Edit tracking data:

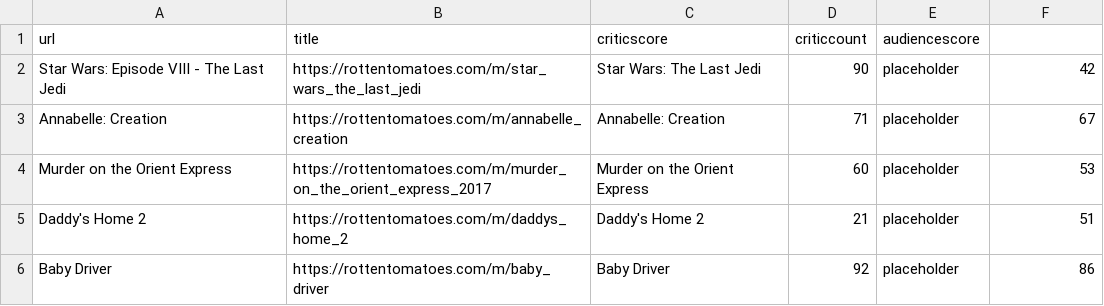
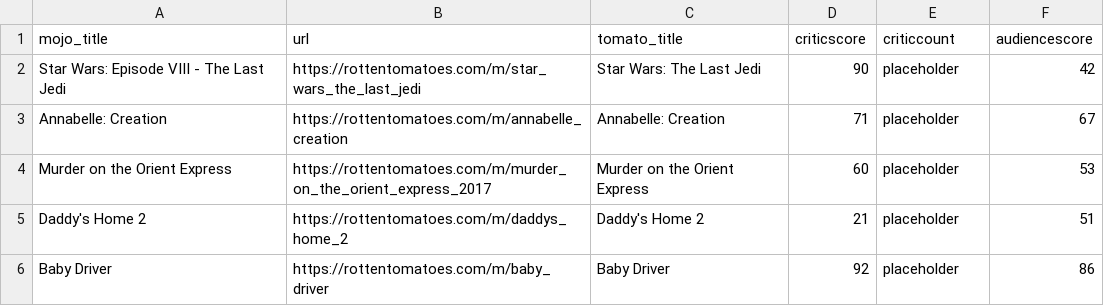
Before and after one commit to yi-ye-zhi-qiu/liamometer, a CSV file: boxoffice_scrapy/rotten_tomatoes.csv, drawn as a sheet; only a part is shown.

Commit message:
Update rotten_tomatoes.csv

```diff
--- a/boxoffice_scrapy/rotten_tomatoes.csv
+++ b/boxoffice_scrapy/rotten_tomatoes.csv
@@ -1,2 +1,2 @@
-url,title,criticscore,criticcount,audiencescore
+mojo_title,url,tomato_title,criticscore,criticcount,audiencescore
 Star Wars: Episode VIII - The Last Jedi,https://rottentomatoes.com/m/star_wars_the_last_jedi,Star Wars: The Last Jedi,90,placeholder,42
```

...

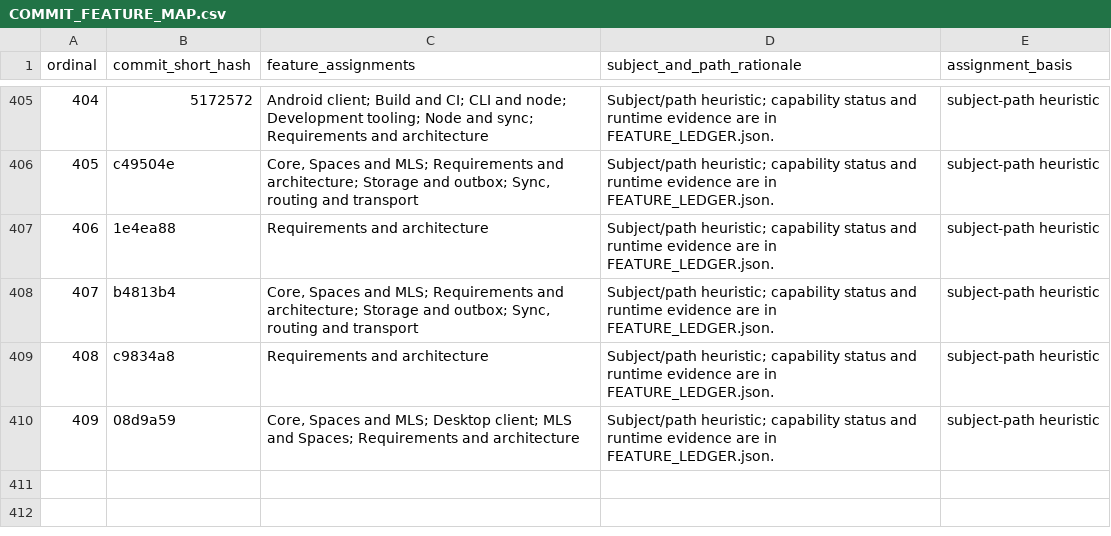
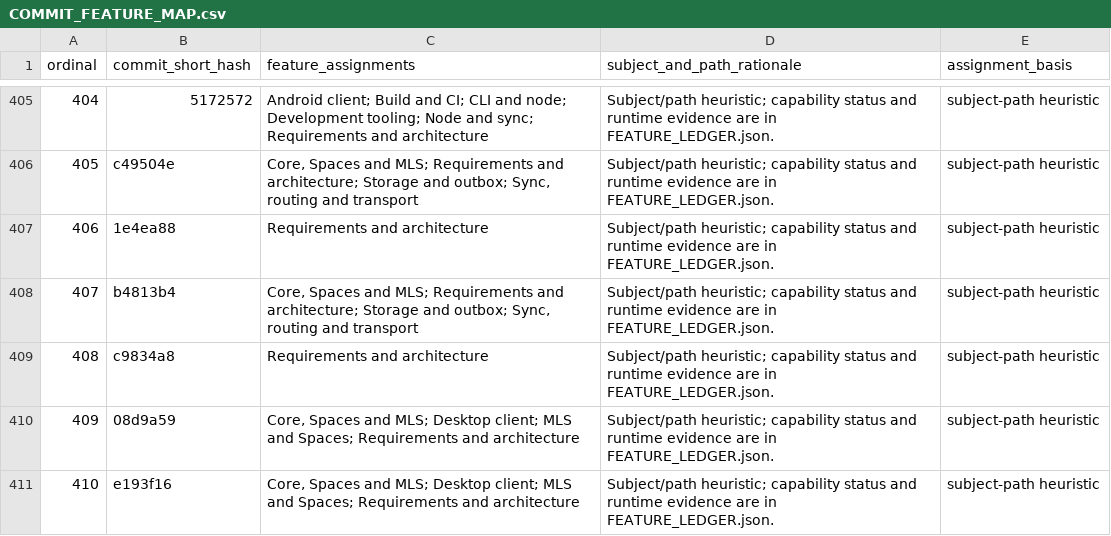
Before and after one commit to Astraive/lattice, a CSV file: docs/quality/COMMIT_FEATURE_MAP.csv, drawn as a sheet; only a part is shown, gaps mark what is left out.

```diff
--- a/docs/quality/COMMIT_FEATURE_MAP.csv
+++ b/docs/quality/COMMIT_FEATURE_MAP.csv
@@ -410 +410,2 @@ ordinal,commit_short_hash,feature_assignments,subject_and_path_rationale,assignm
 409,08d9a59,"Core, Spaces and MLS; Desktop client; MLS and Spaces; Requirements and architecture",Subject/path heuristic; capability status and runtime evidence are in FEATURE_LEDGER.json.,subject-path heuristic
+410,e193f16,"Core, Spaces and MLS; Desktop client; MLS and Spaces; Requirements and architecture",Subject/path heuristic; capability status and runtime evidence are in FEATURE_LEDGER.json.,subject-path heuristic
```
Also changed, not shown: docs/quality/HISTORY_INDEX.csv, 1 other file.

Assignment:
Tally the lines of the data that include the word "file". Reply with the number only.

Answer box:
3